## Screenshot and code edit data
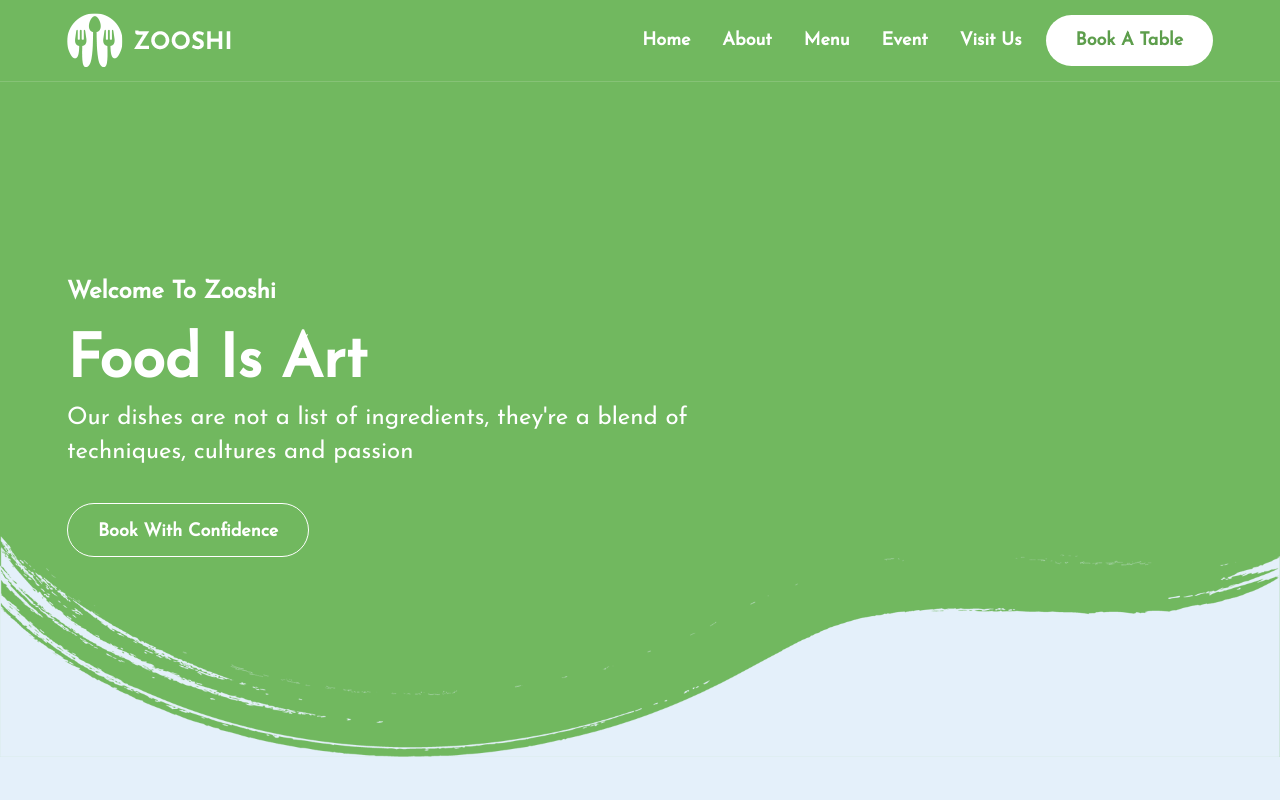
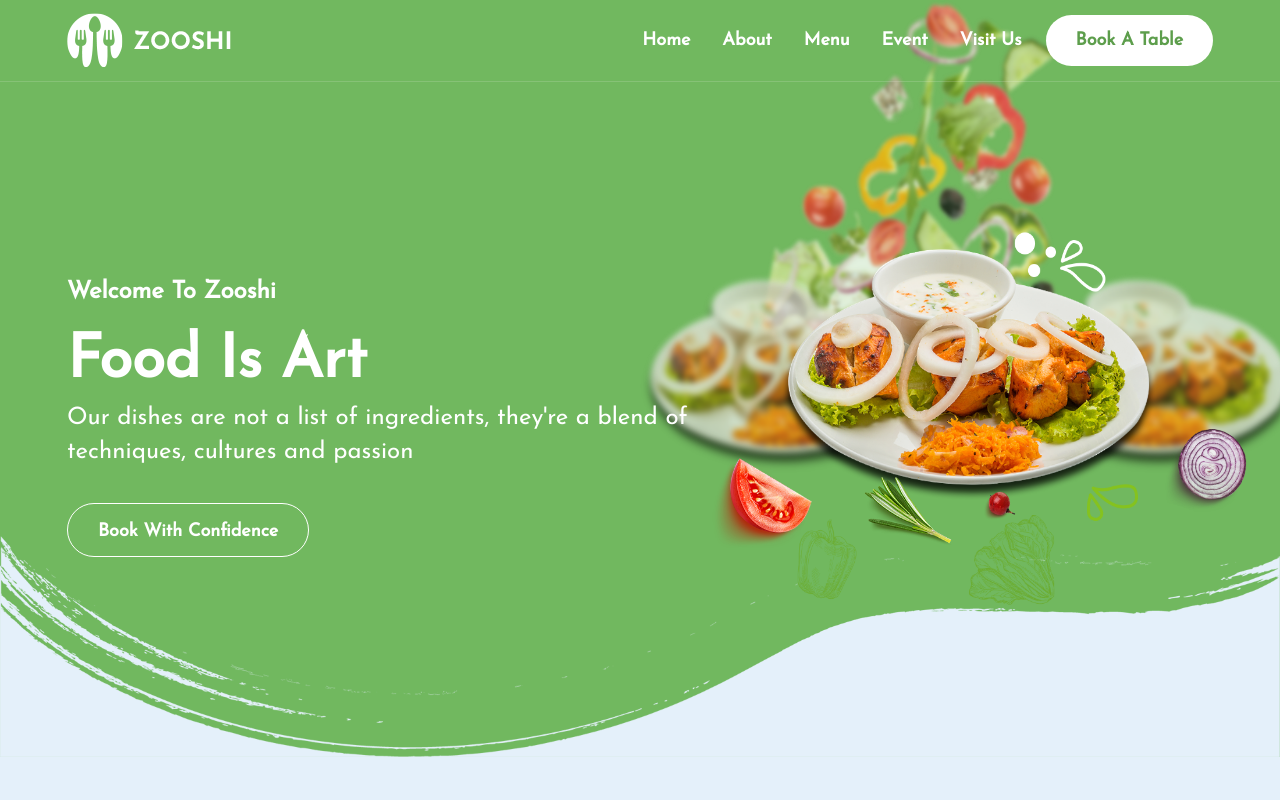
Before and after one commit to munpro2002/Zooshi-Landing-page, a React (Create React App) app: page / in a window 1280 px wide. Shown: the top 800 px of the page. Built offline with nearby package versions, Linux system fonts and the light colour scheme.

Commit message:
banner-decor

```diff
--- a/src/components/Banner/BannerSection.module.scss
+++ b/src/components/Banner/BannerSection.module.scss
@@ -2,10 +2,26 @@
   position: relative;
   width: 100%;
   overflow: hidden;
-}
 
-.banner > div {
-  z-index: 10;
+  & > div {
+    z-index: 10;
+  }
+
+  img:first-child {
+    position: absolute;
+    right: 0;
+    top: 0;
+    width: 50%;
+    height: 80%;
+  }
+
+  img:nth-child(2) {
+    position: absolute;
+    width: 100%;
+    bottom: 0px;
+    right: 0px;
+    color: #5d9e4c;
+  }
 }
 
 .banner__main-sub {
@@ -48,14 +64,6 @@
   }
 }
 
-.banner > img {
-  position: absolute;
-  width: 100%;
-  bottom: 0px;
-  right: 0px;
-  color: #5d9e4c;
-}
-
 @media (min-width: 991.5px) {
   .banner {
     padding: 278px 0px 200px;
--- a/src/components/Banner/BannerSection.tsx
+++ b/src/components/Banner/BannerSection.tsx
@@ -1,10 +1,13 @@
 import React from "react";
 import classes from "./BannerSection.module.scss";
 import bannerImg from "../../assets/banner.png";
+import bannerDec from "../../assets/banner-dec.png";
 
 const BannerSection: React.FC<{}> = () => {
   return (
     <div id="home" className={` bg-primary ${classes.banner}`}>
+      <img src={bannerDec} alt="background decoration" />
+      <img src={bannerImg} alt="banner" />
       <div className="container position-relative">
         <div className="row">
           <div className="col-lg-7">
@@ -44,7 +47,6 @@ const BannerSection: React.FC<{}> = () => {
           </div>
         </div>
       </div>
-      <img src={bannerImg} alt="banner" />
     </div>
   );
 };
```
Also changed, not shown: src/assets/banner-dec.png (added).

## WHAT THE TASK REQUIRES
Output a precise copy of the entries, leaving the images out.

## THE ANSWER
Before and after one commit to munpro2002/Zooshi-Landing-page, a React (Create React App) app: page / in a window 1280 px wide. Shown: the top 800 px of the page. Built offline with nearby package versions, Linux system fonts and the light colour scheme.

Commit message:
banner-decor

```diff
--- a/src/components/Banner/BannerSection.module.scss
+++ b/src/components/Banner/BannerSection.module.scss
@@ -2,10 +2,26 @@
   position: relative;
   width: 100%;
   overflow: hidden;
-}
 
-.banner > div {
-  z-index: 10;
+  & > div {
+    z-index: 10;
+  }
+
+  img:first-child {
+    position: absolute;
+    right: 0;
+    top: 0;
+    width: 50%;
+    height: 80%;
+  }
+
+  img:nth-child(2) {
+    position: absolute;
+    width: 100%;
+    bottom: 0px;
+    right: 0px;
+    color: #5d9e4c;
+  }
 }
 
 .banner__main-sub {
@@ -48,14 +64,6 @@
   }
 }
 
-.banner > img {
-  position: absolute;
-  width: 100%;
-  bottom: 0px;
-  right: 0px;
-  color: #5d9e4c;
-}
-
 @media (min-width: 991.5px) {
   .banner {
     padding: 278px 0px 200px;
--- a/src/components/Banner/BannerSection.tsx
+++ b/src/components/Banner/BannerSection.tsx
@@ -1,10 +1,13 @@
 import React from "react";
 import classes from "./BannerSection.module.scss";
 import bannerImg from "../../assets/banner.png";
+import bannerDec from "../../assets/banner-dec.png";
 
 const BannerSection: React.FC<{}> = () => {
   return (
     <div id="home" className={` bg-primary ${classes.banner}`}>
+      <img src={bannerDec} alt="background decoration" />
+      <img src={bannerImg} alt="banner" />
       <div className="container position-relative">
         <div className="row">
           <div className="col-lg-7">
@@ -44,7 +47,6 @@ const BannerSection: React.FC<{}> = () => {
           </div>
         </div>
       </div>
-      <img src={bannerImg} alt="banner" />
     </div>
   );
 };
```
Also changed, not shown: src/assets/banner-dec.png (added).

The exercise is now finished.